The task:
The output must match the entries below exactly.

Items listed in a dataset
+ + +

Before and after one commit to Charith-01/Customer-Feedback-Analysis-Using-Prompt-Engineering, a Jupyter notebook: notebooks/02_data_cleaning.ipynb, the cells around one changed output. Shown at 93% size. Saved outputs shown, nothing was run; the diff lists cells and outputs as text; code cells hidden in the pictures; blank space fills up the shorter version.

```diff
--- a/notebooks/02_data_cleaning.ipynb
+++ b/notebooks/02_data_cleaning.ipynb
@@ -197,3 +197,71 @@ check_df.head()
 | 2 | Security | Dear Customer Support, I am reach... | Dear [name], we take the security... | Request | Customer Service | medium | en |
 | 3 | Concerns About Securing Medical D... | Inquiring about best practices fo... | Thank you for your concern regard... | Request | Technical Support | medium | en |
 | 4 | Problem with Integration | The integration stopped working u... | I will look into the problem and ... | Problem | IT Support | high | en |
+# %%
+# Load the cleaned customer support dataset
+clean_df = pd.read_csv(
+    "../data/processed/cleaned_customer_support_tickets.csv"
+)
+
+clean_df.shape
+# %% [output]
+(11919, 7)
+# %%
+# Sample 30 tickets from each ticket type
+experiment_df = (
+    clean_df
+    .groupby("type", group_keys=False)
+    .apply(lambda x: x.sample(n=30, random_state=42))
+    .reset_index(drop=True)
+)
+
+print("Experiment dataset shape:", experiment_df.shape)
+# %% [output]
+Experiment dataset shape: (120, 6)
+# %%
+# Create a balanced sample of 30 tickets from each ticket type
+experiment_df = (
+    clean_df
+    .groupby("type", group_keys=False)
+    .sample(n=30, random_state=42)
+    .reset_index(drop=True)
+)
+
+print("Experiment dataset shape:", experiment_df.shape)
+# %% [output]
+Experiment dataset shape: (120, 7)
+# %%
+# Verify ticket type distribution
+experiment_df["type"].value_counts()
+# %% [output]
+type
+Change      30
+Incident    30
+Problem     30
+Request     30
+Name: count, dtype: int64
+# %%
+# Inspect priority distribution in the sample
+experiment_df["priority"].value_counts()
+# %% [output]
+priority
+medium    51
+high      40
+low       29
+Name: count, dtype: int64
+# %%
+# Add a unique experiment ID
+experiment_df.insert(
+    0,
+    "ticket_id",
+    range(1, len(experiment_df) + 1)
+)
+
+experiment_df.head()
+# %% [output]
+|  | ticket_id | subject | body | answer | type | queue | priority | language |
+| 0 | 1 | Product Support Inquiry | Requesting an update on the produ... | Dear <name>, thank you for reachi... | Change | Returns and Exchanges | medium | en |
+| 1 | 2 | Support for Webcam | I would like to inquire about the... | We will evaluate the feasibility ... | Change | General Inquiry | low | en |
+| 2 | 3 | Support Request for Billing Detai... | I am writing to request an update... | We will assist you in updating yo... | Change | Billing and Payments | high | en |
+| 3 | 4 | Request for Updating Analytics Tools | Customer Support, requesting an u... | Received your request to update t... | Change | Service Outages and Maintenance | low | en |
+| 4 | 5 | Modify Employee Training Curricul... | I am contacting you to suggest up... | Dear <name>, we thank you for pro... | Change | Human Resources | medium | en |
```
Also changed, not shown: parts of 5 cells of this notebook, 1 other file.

+ + +

Answer area:
Before and after one commit to Charith-01/Customer-Feedback-Analysis-Using-Prompt-Engineering, a Jupyter notebook: notebooks/02_data_cleaning.ipynb, the cells around one changed output. Shown at 93% size. Saved outputs shown, nothing was run; the diff lists cells and outputs as text; code cells hidden in the pictures; blank space fills up the shorter version.

```diff
--- a/notebooks/02_data_cleaning.ipynb
+++ b/notebooks/02_data_cleaning.ipynb
@@ -197,3 +197,71 @@ check_df.head()
 | 2 | Security | Dear Customer Support, I am reach... | Dear [name], we take the security... | Request | Customer Service | medium | en |
 | 3 | Concerns About Securing Medical D... | Inquiring about best practices fo... | Thank you for your concern regard... | Request | Technical Support | medium | en |
 | 4 | Problem with Integration | The integration stopped working u... | I will look into the problem and ... | Problem | IT Support | high | en |
+# %%
+# Load the cleaned customer support dataset
+clean_df = pd.read_csv(
+    "../data/processed/cleaned_customer_support_tickets.csv"
+)
+
+clean_df.shape
+# %% [output]
+(11919, 7)
+# %%
+# Sample 30 tickets from each ticket type
+experiment_df = (
+    clean_df
+    .groupby("type", group_keys=False)
+    .apply(lambda x: x.sample(n=30, random_state=42))
+    .reset_index(drop=True)
+)
+
+print("Experiment dataset shape:", experiment_df.shape)
+# %% [output]
+Experiment dataset shape: (120, 6)
+# %%
+# Create a balanced sample of 30 tickets from each ticket type
+experiment_df = (
+    clean_df
+    .groupby("type", group_keys=False)
+    .sample(n=30, random_state=42)
+    .reset_index(drop=True)
+)
+
+print("Experiment dataset shape:", experiment_df.shape)
+# %% [output]
+Experiment dataset shape: (120, 7)
+# %%
+# Verify ticket type distribution
+experiment_df["type"].value_counts()
+# %% [output]
+type
+Change      30
+Incident    30
+Problem     30
+Request     30
+Name: count, dtype: int64
+# %%
+# Inspect priority distribution in the sample
+experiment_df["priority"].value_counts()
+# %% [output]
+priority
+medium    51
+high      40
+low       29
+Name: count, dtype: int64
+# %%
+# Add a unique experiment ID
+experiment_df.insert(
+    0,
+    "ticket_id",
+    range(1, len(experiment_df) + 1)
+)
+
+experiment_df.head()
+# %% [output]
+|  | ticket_id | subject | body | answer | type | queue | priority | language |
+| 0 | 1 | Product Support Inquiry | Requesting an update on the produ... | Dear <name>, thank you for reachi... | Change | Returns and Exchanges | medium | en |
+| 1 | 2 | Support for Webcam | I would like to inquire about the... | We will evaluate the feasibility ... | Change | General Inquiry | low | en |
+| 2 | 3 | Support Request for Billing Detai... | I am writing to request an update... | We will assist you in updating yo... | Change | Billing and Payments | high | en |
+| 3 | 4 | Request for Updating Analytics Tools | Customer Support, requesting an u... | Received your request to update t... | Change | Service Outages and Maintenance | low | en |
+| 4 | 5 | Modify Employee Training Curricul... | I am contacting you to suggest up... | Dear <name>, we thank you for pro... | Change | Human Resources | medium | en |
```
Also changed, not shown: parts of 5 cells of this notebook, 1 other file.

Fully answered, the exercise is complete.